Documents and media, both academic and non-academic, must be accessible to screen reading and other assistive technologies. This includes, but is not limited to:
If you are a faculty member with a student who has presented an accommodation letter, please consult AccessAbility Services in addition to reviewing the content presented here.
Under both State and Federal laws, the College must provide students who have print-disabilities with alternative format accommodations. The legal standard is that instructional materials must be available in an accessible format at the same time, and with the same ease of use that materials are provided to students without disabilities. If you are supporting a student with an alternate format accommodation, please work closely with AccessAbility Services.
Universal Design for Learning (UDL) is a set of principles for curriculum development that give all individuals equal opportunities to learn.

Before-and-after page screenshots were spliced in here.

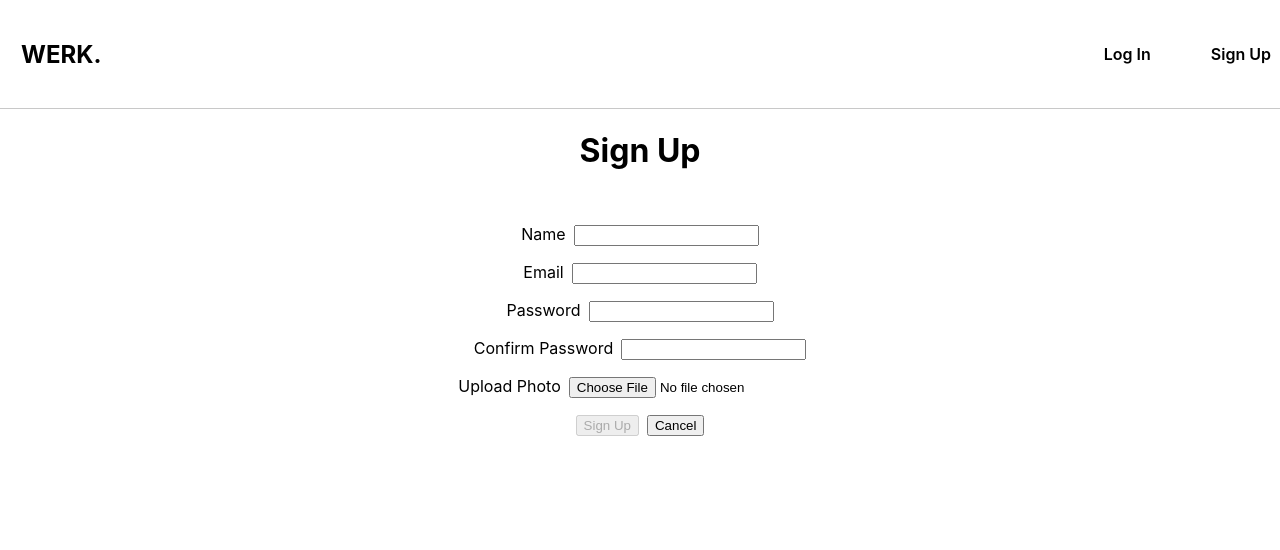
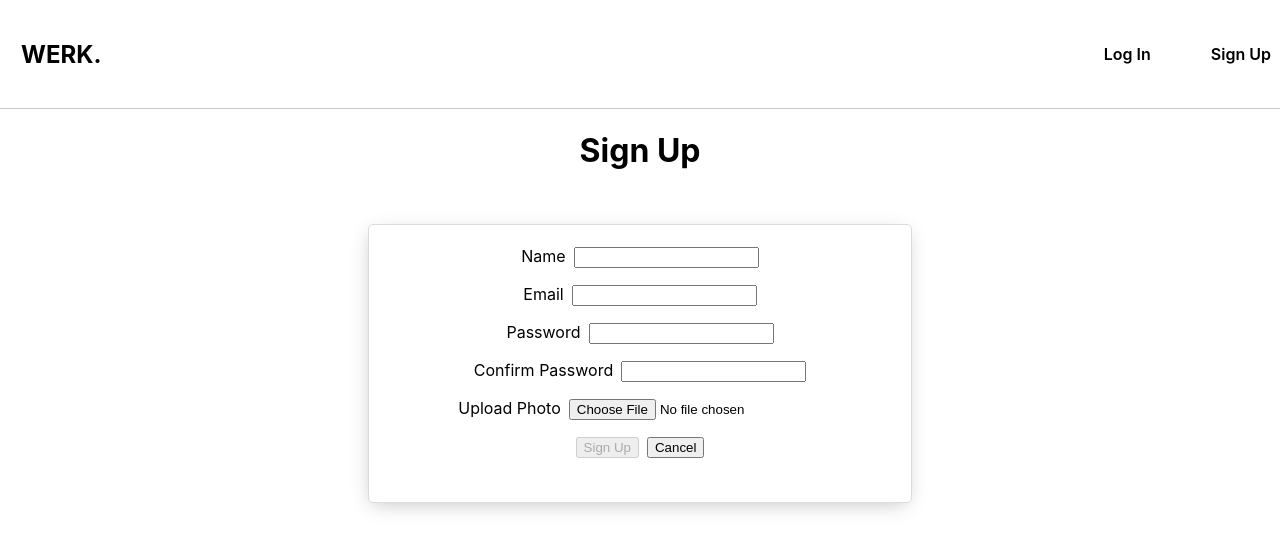
Before and after one commit to cactuspie23/werk-front-end, a React (Create React App) app: page /signup in a window 1280 px wide. Shown: the top 550 px of the page. Built offline with nearby package versions, Linux system fonts and the light colour scheme; no server answers.

Commit message:
add form styling and delete log on profile

```diff
--- a/src/components/MyLogs/MyLogs.jsx
+++ b/src/components/MyLogs/MyLogs.jsx
@@ -6,9 +6,10 @@ const MyLogs = (props) => {
     <>
       {props.myLogs.map(log => (
         <article key={log._id} >
-          <h3>{log.date}</h3>
+          <h3>{new Date(log.date).toLocaleDateString()}</h3>
           <p>Log: {log.logEntry}</p>
-          <p>New Skills: {log.skills}</p>
+          {log.skills ? <p>New Skills: {log.skills}</p> : ""}
+          <button onClick={() => props.handleDeleteLog(log._id)}>Delete</button>
         </article>
       ))}
     </>
--- a/src/index.css
+++ b/src/index.css
@@ -19,3 +19,17 @@ a {
   font-weight: 600;
   text-decoration: none;
 }
+
+form {
+  width: 100%;
+  display: flex;
+  max-width: 500px;
+  border-radius: 5px;
+  flex-direction: column;
+  background-color: white;
+  padding: 21px 21px 28px 21px;
+  border: 1px solid rgb(220, 220, 220);
+  box-shadow: -1px 5px 19px -5px rgba(0,0,0,0.25);
+  -moz-box-shadow: -1px 5px 19px -5px rgba(0,0,0,0.25);
+  -webkit-box-shadow: -1px 5px 19px -5px rgba(0,0,0,0.25);
+}
--- a/src/pages/Profiles/Profiles.jsx
+++ b/src/pages/Profiles/Profiles.jsx
@@ -25,6 +25,11 @@ const Profiles = ({user}) => {
 
   const handleAddLog = async (logData) => {
     const updatedProfile = await profileService.createLog(user.profile, logData)
+    setProfiles(updatedProfile)
+  }
+
+  const handleDeleteLog = async (id) => {
+    const updatedProfile = await profileService.deleteLog(user.profile, id)
     setProfiles(updatedProfile)
   }
 
@@ -77,7 +82,7 @@ const Profiles = ({user}) => {
     </form>
     <h3>My Logs:</h3>
     <article>
-      <MyLogs user={user} myLogs={profiles.myLogs} />
+      <MyLogs user={user} myLogs={profiles.myLogs} handleDeleteLog={handleDeleteLog} />
     </article>
     </>
   )
--- a/src/services/profileService.js
+++ b/src/services/profileService.js
@@ -36,4 +36,18 @@ const createLog = async (profileId, logData) => {
   }
 }
 
-export { getProfiles, addPhoto, createLog }
+const deleteLog = async (profileId, id) => {
+  try {
+    const res = await fetch(`${BASE_URL}/${profileId}/logs/${id}`, {
+      method: 'DELETE',
+      headers: {
+        'Authorization': `Bearer ${tokenService.getToken()}`
+      }
+    })
+    return res.json()
+  } catch (error) {
+    console.log(error)
+  }
+}
+
+export { getProfiles, addPhoto, createLog, deleteLog }
```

UDL provides a blueprint for creating instructional goals, methods, materials, and assessments that work for everyone--not a single, one-size-fits-all solution but rather flexible approaches that can be customized and adjusted for individual needs.
Some UDL resources: